Of the lines below, report only those that contain "full".
------------------------------------------------------------
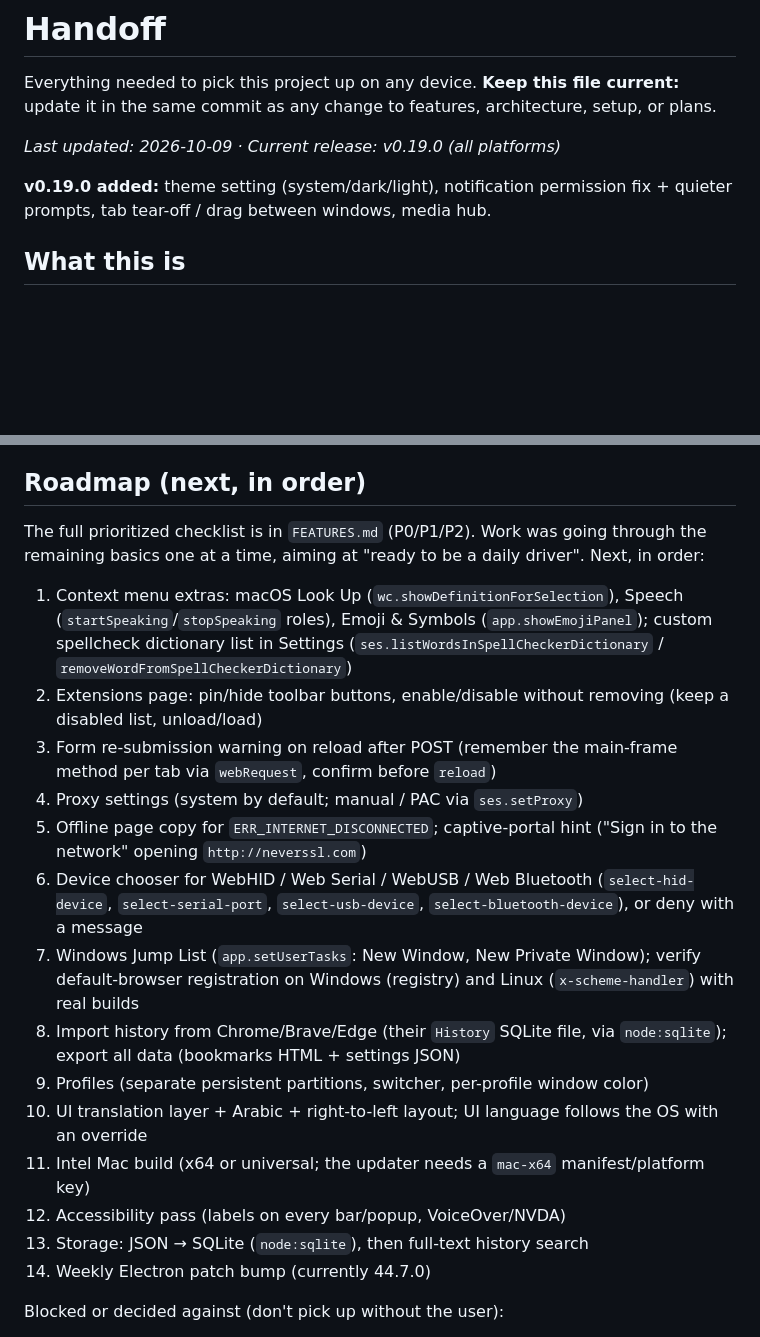
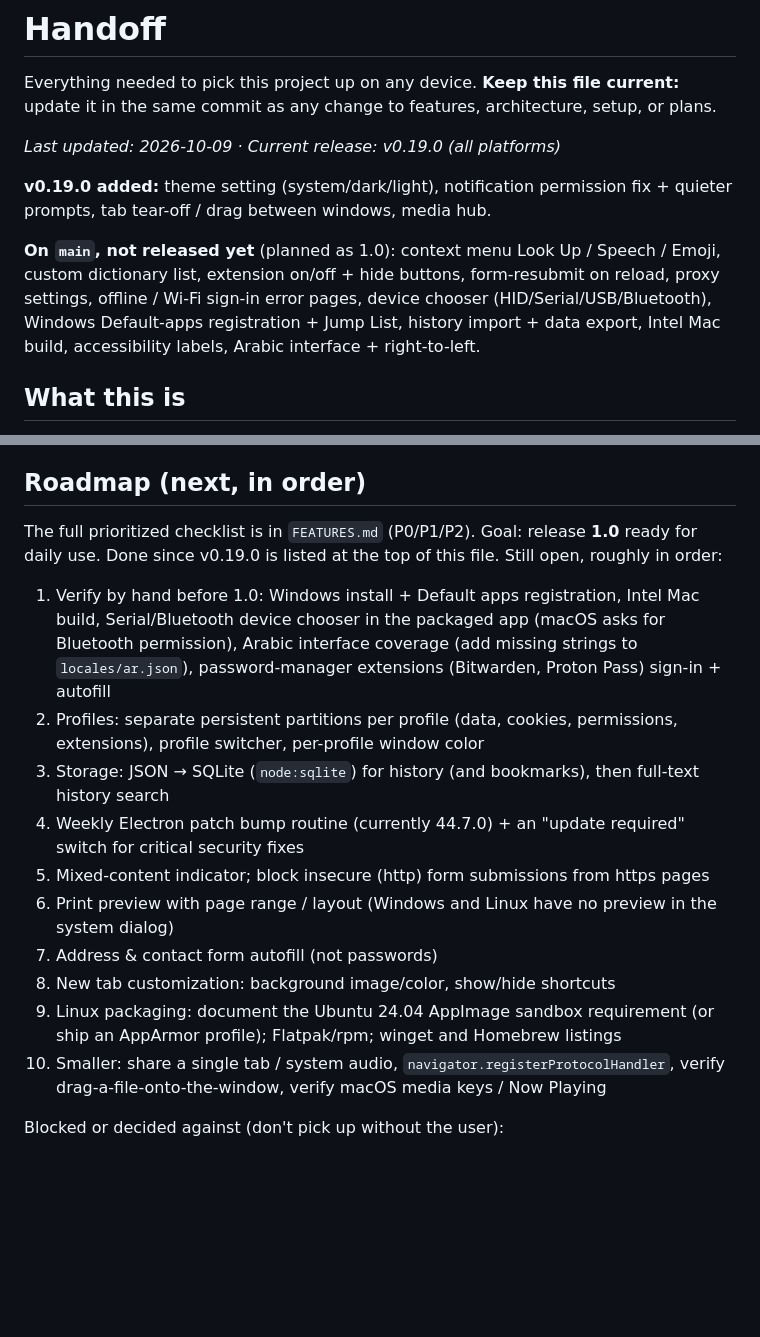
Before and after one commit to ezzeldinzozz-svg/browser, a Markdown page: HANDOFF.md, 2 parts joined by grey strips. Drawn GitHub-style; blank space fills up the shorter version.

Commit message:
Docs: update the roadmap and feature checklist to what's actually left
Co-Authored-By: Claude Opus 5.5 <noreply@anthropic.com>

```diff
--- a/HANDOFF.md
+++ b/HANDOFF.md
@@ -6,6 +6,8 @@ in the same commit as any change to features, architecture, setup, or plans.
 _Last updated: 2026-10-09 · Current release: v0.19.0 (all platforms)_
 
 **v0.19.0 added:** theme setting (system/dark/light), notification permission fix + quieter prompts, tab tear-off / drag between windows, media hub.
+
+**On `main`, not released yet** (planned as 1.0): context menu Look Up / Speech / Emoji, custom dictionary list, extension on/off + hide buttons, form-resubmit on reload, proxy settings, offline / Wi-Fi sign-in error pages, device chooser (HID/Serial/USB/Bluetooth), Windows Default-apps registration + Jump List, history import + data export, Intel Mac build, accessibility labels, Arabic interface + right-to-left.
 
 ## What this is
 
@@ -101,23 +103,19 @@ solid, safe, daily-usable basic browser. Repo: https://github.com/ezzeldinzozz-s
 
 ## Roadmap (next, in order)
 
-The full prioritized checklist is in `FEATURES.md` (P0/P1/P2). Work was going through the
-remaining basics one at a time, aiming at "ready to be a daily driver". Next, in order:
+The full prioritized checklist is in `FEATURES.md` (P0/P1/P2). Goal: release **1.0** ready for
+daily use. Done since v0.19.0 is listed at the top of this file. Still open, roughly in order:
 
-1. Context menu extras: macOS Look Up (`wc.showDefinitionForSelection`), Speech (`startSpeaking`/`stopSpeaking` roles), Emoji & Symbols (`app.showEmojiPanel`); custom spellcheck dictionary list in Settings (`ses.listWordsInSpellCheckerDictionary` / `removeWordFromSpellCheckerDictionary`)
-2. Extensions page: pin/hide toolbar buttons, enable/disable without removing (keep a disabled list, unload/load)
-3. Form re-submission warning on reload after POST (remember the main-frame method per tab via `webRequest`, confirm before `reload`)
-4. Proxy settings (system by default; manual / PAC via `ses.setProxy`)
-5. Offline page copy for `ERR_INTERNET_DISCONNECTED`; captive-portal hint ("Sign in to the network" opening `http://neverssl.com`)
-6. Device chooser for WebHID / Web Serial / WebUSB / Web Bluetooth (`select-hid-device`, `select-serial-port`, `select-usb-device`, `select-bluetooth-device`), or deny with a message
-7. Windows Jump List (`app.setUserTasks`: New Window, New Private Window); verify default-browser registration on Windows (registry) and Linux (`x-scheme-handler`) with real builds
-8. Import history from Chrome/Brave/Edge (their `History` SQLite file, via `node:sqlite`); export all data (bookmarks HTML + settings JSON)
-9. Profiles (separate persistent partitions, switcher, per-profile window color)
-10. UI translation layer + Arabic + right-to-left layout; UI language follows the OS with an override
-11. Intel Mac build (x64 or universal; the updater needs a `mac-x64` manifest/platform key)
-12. Accessibility pass (labels on every bar/popup, VoiceOver/NVDA)
-13. Storage: JSON → SQLite (`node:sqlite`), then full-text history search
-14. Weekly Electron patch bump (currently 44.7.0)
+1. Verify by hand before 1.0: Windows install + Default apps registration, Intel Mac build, Serial/Bluetooth device chooser in the packaged app (macOS asks for Bluetooth permission), Arabic interface coverage (add missing strings to `locales/ar.json`), password-manager extensions (Bitwarden, Proton Pass) sign-in + autofill
+2. Profiles: separate persistent partitions per profile (data, cookies, permissions, extensions), profile switcher, per-profile window color
+3. Storage: JSON → SQLite (`node:sqlite`) for history (and bookmarks), then full-text history search
+4. Weekly Electron patch bump routine (currently 44.7.0) + an "update required" switch for critical security fixes
+5. Mixed-content indicator; block insecure (http) form submissions from https pages
+6. Print preview with page range / layout (Windows and Linux have no preview in the system dialog)
+7. Address & contact form autofill (not passwords)
+8. New tab customization: background image/color, show/hide shortcuts
+9. Linux packaging: document the Ubuntu 24.04 AppImage sandbox requirement (or ship an AppArmor profile); Flatpak/rpm; winget and Homebrew listings
+10. Smaller: share a single tab / system audio, `navigator.registerProtocolHandler`, verify drag-a-file-onto-the-window, verify macOS media keys / Now Playing
 
 Blocked or decided against (don't pick up without the user):
 - Passkeys, Developer ID signing/notarization, iCloud Passwords: need the paid Apple Developer Program (the user's enrollment was under review on 2026-10-09). iCloud Passwords also needs Apple to grant `com.apple.developer.web-browser.public-key-credential`
```
Also changed, not shown: FEATURES.md (+5 -5 lines).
------------------------------------------------------------
#### RESPONSE TO THIS EXERCISE:
-The full prioritized checklist is in `FEATURES.md` (P0/P1/P2). Work was going through the
+The full prioritized checklist is in `FEATURES.md` (P0/P1/P2). Goal: release **1.0** ready for
-13. Storage: JSON → SQLite (`node:sqlite`), then full-text history search
+3. Storage: JSON → SQLite (`node:sqlite`) for history (and bookmarks), then full-text history search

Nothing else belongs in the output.